**THE TASK**. Please repeat exactly the lines below from the one containing "Before and after one commit to lstredler/Final-Frontier, a" down to the one containing "Also changed, not shown: parts of 39", both included, and nothing else.

Data extracted from a collection
━━━━━━━━━━━━━━━━

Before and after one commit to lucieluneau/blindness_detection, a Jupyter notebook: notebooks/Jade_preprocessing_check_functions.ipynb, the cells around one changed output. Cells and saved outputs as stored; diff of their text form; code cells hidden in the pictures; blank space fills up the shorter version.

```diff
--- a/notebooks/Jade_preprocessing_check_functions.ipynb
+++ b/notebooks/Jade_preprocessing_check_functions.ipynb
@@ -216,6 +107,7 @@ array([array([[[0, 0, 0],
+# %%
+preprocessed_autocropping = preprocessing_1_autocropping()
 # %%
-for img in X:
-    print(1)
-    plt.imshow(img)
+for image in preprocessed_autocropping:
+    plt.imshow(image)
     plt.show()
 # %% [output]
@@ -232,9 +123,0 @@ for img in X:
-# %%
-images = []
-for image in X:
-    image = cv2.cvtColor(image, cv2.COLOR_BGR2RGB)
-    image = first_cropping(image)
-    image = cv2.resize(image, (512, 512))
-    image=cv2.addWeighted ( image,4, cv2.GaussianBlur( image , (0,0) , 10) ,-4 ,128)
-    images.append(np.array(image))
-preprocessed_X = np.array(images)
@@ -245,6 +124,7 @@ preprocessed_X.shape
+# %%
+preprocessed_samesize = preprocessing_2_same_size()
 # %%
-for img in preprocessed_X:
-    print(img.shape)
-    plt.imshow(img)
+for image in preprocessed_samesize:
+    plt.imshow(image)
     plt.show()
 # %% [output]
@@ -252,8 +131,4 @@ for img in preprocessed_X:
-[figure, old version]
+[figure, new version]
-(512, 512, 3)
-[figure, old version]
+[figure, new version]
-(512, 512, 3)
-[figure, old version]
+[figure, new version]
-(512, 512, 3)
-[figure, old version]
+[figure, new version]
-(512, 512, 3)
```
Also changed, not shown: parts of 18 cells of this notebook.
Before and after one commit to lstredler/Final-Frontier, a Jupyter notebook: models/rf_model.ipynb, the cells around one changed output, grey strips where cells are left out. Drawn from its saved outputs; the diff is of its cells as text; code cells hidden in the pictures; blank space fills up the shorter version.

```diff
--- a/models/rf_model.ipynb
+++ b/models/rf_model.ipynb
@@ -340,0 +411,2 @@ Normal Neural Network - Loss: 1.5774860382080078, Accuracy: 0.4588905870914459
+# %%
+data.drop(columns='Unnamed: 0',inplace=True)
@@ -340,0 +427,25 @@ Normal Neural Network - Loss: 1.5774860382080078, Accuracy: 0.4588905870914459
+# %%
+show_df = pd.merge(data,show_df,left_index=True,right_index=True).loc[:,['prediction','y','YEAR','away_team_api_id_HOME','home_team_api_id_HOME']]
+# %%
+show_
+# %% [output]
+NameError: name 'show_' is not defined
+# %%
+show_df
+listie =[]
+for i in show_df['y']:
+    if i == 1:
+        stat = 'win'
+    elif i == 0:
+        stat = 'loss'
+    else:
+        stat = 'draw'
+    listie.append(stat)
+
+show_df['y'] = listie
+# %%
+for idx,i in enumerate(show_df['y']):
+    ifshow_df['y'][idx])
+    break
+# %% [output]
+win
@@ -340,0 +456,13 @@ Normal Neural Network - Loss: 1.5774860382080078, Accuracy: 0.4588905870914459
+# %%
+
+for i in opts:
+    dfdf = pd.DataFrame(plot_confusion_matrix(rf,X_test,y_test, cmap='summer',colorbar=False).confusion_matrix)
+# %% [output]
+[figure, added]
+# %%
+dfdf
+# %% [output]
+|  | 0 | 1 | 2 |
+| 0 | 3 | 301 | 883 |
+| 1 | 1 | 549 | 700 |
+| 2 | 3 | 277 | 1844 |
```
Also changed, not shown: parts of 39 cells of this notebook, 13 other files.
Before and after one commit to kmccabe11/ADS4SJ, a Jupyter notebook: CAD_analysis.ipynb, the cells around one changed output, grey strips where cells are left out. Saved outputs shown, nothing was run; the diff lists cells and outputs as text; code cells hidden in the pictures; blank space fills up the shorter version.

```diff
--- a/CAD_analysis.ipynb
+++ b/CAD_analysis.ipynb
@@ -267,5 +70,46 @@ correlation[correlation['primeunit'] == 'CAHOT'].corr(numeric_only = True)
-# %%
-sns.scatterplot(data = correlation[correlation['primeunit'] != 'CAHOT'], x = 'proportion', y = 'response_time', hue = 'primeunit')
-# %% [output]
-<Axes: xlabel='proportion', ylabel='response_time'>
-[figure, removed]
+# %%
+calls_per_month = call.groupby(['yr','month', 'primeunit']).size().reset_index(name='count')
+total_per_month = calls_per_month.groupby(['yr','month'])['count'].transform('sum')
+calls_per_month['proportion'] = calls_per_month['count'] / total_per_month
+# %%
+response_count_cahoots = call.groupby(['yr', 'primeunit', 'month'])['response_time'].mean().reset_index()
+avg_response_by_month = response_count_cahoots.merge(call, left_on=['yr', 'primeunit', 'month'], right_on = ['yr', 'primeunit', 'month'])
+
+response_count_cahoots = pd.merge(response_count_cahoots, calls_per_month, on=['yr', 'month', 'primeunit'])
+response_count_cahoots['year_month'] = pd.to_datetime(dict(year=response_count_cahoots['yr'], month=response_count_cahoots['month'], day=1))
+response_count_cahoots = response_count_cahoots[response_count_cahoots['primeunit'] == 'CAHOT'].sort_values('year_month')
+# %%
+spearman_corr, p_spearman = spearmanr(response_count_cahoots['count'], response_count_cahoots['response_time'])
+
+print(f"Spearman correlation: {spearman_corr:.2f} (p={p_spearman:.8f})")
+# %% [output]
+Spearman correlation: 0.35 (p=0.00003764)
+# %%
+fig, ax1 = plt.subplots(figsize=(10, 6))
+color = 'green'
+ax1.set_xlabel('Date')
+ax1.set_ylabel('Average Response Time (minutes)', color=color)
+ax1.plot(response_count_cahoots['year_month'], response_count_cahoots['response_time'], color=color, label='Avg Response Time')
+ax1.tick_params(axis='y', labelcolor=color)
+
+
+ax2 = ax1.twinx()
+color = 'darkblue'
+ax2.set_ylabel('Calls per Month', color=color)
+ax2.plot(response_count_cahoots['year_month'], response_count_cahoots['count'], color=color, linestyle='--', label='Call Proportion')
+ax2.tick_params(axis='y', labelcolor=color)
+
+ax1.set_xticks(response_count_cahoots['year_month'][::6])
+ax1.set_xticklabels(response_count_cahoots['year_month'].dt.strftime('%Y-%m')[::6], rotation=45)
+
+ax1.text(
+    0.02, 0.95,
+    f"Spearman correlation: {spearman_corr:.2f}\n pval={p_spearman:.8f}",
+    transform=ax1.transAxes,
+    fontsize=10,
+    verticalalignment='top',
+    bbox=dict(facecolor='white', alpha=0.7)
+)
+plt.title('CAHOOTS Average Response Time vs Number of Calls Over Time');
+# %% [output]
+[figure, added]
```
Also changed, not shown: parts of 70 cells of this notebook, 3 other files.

━━━━━━━━━━━━━━━━

**PROBLEM SOLUTION**.
Before and after one commit to lstredler/Final-Frontier, a Jupyter notebook: models/rf_model.ipynb, the cells around one changed output, grey strips where cells are left out. Drawn from its saved outputs; the diff is of its cells as text; code cells hidden in the pictures; blank space fills up the shorter version.

```diff
--- a/models/rf_model.ipynb
+++ b/models/rf_model.ipynb
@@ -340,0 +411,2 @@ Normal Neural Network - Loss: 1.5774860382080078, Accuracy: 0.4588905870914459
+# %%
+data.drop(columns='Unnamed: 0',inplace=True)
@@ -340,0 +427,25 @@ Normal Neural Network - Loss: 1.5774860382080078, Accuracy: 0.4588905870914459
+# %%
+show_df = pd.merge(data,show_df,left_index=True,right_index=True).loc[:,['prediction','y','YEAR','away_team_api_id_HOME','home_team_api_id_HOME']]
+# %%
+show_
+# %% [output]
+NameError: name 'show_' is not defined
+# %%
+show_df
+listie =[]
+for i in show_df['y']:
+    if i == 1:
+        stat = 'win'
+    elif i == 0:
+        stat = 'loss'
+    else:
+        stat = 'draw'
+    listie.append(stat)
+
+show_df['y'] = listie
+# %%
+for idx,i in enumerate(show_df['y']):
+    ifshow_df['y'][idx])
+    break
+# %% [output]
+win
@@ -340,0 +456,13 @@ Normal Neural Network - Loss: 1.5774860382080078, Accuracy: 0.4588905870914459
+# %%
+
+for i in opts:
+    dfdf = pd.DataFrame(plot_confusion_matrix(rf,X_test,y_test, cmap='summer',colorbar=False).confusion_matrix)
+# %% [output]
+[figure, added]
+# %%
+dfdf
+# %% [output]
+|  | 0 | 1 | 2 |
+| 0 | 3 | 301 | 883 |
+| 1 | 1 | 549 | 700 |
+| 2 | 3 | 277 | 1844 |
```
Also changed, not shown: parts of 39 cells of this notebook, 13 other files.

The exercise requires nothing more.